Data records:
• • • • • • •

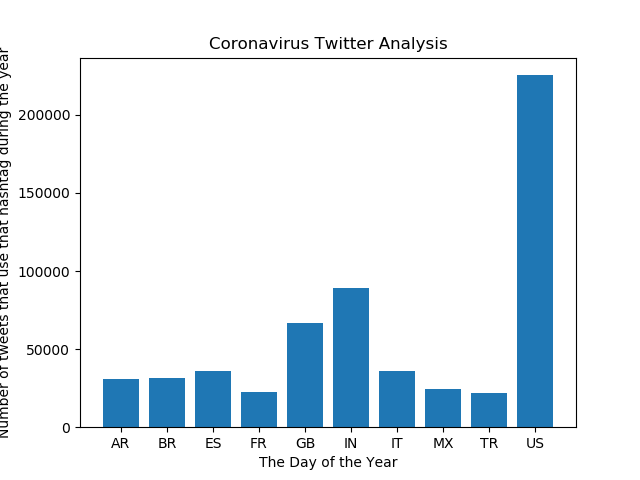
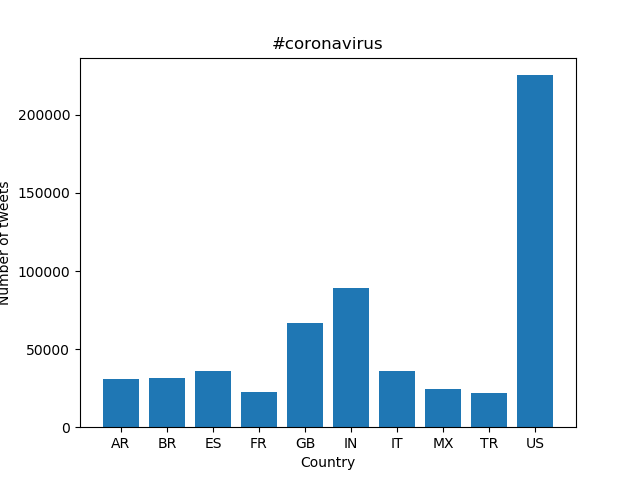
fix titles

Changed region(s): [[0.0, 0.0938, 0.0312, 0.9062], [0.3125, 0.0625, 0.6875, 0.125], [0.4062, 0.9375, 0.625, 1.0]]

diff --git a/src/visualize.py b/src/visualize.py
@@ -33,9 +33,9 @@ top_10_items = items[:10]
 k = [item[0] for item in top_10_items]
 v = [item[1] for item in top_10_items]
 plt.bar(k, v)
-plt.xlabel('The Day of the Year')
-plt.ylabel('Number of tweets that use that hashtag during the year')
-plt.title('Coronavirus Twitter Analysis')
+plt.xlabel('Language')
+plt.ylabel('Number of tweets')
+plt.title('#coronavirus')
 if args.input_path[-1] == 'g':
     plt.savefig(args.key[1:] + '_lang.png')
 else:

• • • • • • •

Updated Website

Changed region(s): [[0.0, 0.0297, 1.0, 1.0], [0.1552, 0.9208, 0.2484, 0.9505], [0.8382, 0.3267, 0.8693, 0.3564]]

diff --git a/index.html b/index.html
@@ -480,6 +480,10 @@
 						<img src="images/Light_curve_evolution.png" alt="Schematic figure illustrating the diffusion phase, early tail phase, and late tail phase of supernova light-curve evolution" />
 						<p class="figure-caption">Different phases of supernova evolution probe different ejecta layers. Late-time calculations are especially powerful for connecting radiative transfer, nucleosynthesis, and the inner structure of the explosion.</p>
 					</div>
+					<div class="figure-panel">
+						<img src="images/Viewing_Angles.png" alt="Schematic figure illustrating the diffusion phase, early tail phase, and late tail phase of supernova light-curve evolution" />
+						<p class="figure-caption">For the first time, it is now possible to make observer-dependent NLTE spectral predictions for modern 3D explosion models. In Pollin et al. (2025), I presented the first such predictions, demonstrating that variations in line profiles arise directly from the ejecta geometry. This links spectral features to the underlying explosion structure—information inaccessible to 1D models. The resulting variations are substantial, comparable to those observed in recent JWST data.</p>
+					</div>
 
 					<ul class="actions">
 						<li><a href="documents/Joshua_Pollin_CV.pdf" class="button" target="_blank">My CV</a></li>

• • • • • • •

__WHAT IS EXPECTED__. What lines in the entries contain "tail"? Report each one by copying it.

__ANSWER BOX__.
 						<img src="images/Light_curve_evolution.png" alt="Schematic figure illustrating the diffusion phase, early tail phase, and late tail phase of supernova light-curve evolution" />
+						<img src="images/Viewing_Angles.png" alt="Schematic figure illustrating the diffusion phase, early tail phase, and late tail phase of supernova light-curve evolution" />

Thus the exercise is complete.